┌─ Data supplied
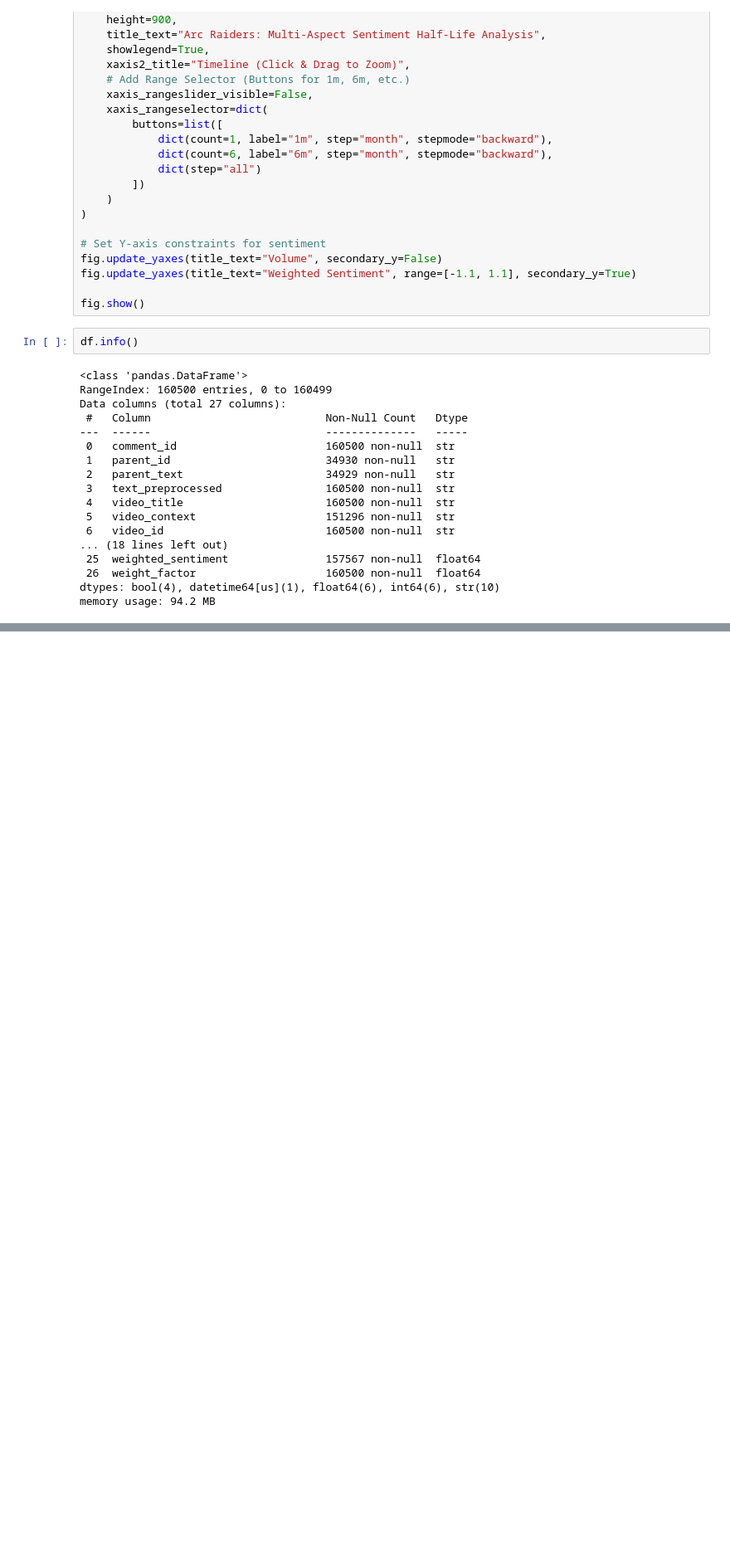
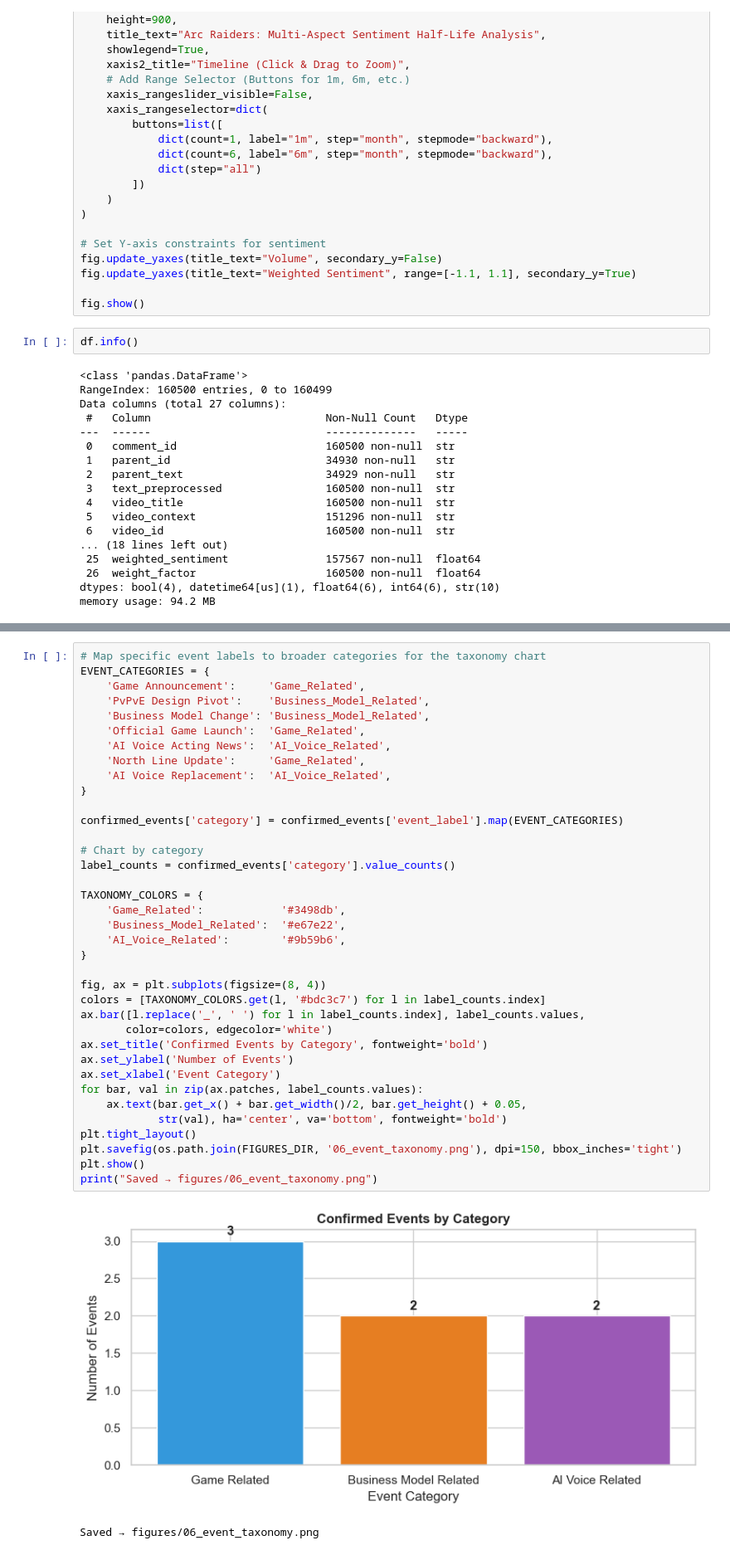
Before and after one commit to sibi-seeni/CAP5771_si.seenivasan, a Jupyter notebook: Final_Analysis.ipynb, the cells around one changed output, grey strips where cells are left out. Shown at 83% size. Drawn from its saved outputs; the diff is of its cells as text; blank space fills up the shorter version.

```diff
--- a/Final_Analysis.ipynb
+++ b/Final_Analysis.ipynb
@@ -281,0 +536,40 @@ memory usage: 94.2 MB
+# %%
+# Map specific event labels to broader categories for the taxonomy chart
+EVENT_CATEGORIES = {
+    'Game Announcement':     'Game_Related',
+    'PvPvE Design Pivot':    'Business_Model_Related',
+    'Business Model Change': 'Business_Model_Related',
+    'Official Game Launch':  'Game_Related',
+    'AI Voice Acting News':  'AI_Voice_Related',
+    'North Line Update':     'Game_Related',
+    'AI Voice Replacement':  'AI_Voice_Related',
+}
+
+confirmed_events['category'] = confirmed_events['event_label'].map(EVENT_CATEGORIES)
+
+# Chart by category
+label_counts = confirmed_events['category'].value_counts()
+
+TAXONOMY_COLORS = {
+    'Game_Related':            '#3498db',
+    'Business_Model_Related':  '#e67e22',
+    'AI_Voice_Related':        '#9b59b6',
+}
+
+fig, ax = plt.subplots(figsize=(8, 4))
+colors = [TAXONOMY_COLORS.get(l, '#bdc3c7') for l in label_counts.index]
+ax.bar([l.replace('_', ' ') for l in label_counts.index], label_counts.values,
+       color=colors, edgecolor='white')
+ax.set_title('Confirmed Events by Category', fontweight='bold')
+ax.set_ylabel('Number of Events')
+ax.set_xlabel('Event Category')
+for bar, val in zip(ax.patches, label_counts.values):
+    ax.text(bar.get_x() + bar.get_width()/2, bar.get_height() + 0.05,
+            str(val), ha='center', va='bottom', fontweight='bold')
+plt.tight_layout()
+plt.savefig(os.path.join(FIGURES_DIR, '06_event_taxonomy.png'), dpi=150, bbox_inches='tight')
+plt.show()
+print("Saved → figures/06_event_taxonomy.png")
+# %% [output]
+[figure, added]
+Saved → figures/06_event_taxonomy.png
```
Also changed, not shown: parts of 25 cells of this notebook, 8 other files.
└─
Only the records, copied exactly and free of pictures, belong in the answer.

# [Result of this task]
Before and after one commit to sibi-seeni/CAP5771_si.seenivasan, a Jupyter notebook: Final_Analysis.ipynb, the cells around one changed output, grey strips where cells are left out. Shown at 83% size. Drawn from its saved outputs; the diff is of its cells as text; blank space fills up the shorter version.

```diff
--- a/Final_Analysis.ipynb
+++ b/Final_Analysis.ipynb
@@ -281,0 +536,40 @@ memory usage: 94.2 MB
+# %%
+# Map specific event labels to broader categories for the taxonomy chart
+EVENT_CATEGORIES = {
+    'Game Announcement':     'Game_Related',
+    'PvPvE Design Pivot':    'Business_Model_Related',
+    'Business Model Change': 'Business_Model_Related',
+    'Official Game Launch':  'Game_Related',
+    'AI Voice Acting News':  'AI_Voice_Related',
+    'North Line Update':     'Game_Related',
+    'AI Voice Replacement':  'AI_Voice_Related',
+}
+
+confirmed_events['category'] = confirmed_events['event_label'].map(EVENT_CATEGORIES)
+
+# Chart by category
+label_counts = confirmed_events['category'].value_counts()
+
+TAXONOMY_COLORS = {
+    'Game_Related':            '#3498db',
+    'Business_Model_Related':  '#e67e22',
+    'AI_Voice_Related':        '#9b59b6',
+}
+
+fig, ax = plt.subplots(figsize=(8, 4))
+colors = [TAXONOMY_COLORS.get(l, '#bdc3c7') for l in label_counts.index]
+ax.bar([l.replace('_', ' ') for l in label_counts.index], label_counts.values,
+       color=colors, edgecolor='white')
+ax.set_title('Confirmed Events by Category', fontweight='bold')
+ax.set_ylabel('Number of Events')
+ax.set_xlabel('Event Category')
+for bar, val in zip(ax.patches, label_counts.values):
+    ax.text(bar.get_x() + bar.get_width()/2, bar.get_height() + 0.05,
+            str(val), ha='center', va='bottom', fontweight='bold')
+plt.tight_layout()
+plt.savefig(os.path.join(FIGURES_DIR, '06_event_taxonomy.png'), dpi=150, bbox_inches='tight')
+plt.show()
+print("Saved → figures/06_event_taxonomy.png")
+# %% [output]
+[figure, added]
+Saved → figures/06_event_taxonomy.png
```
Also changed, not shown: parts of 25 cells of this notebook, 8 other files.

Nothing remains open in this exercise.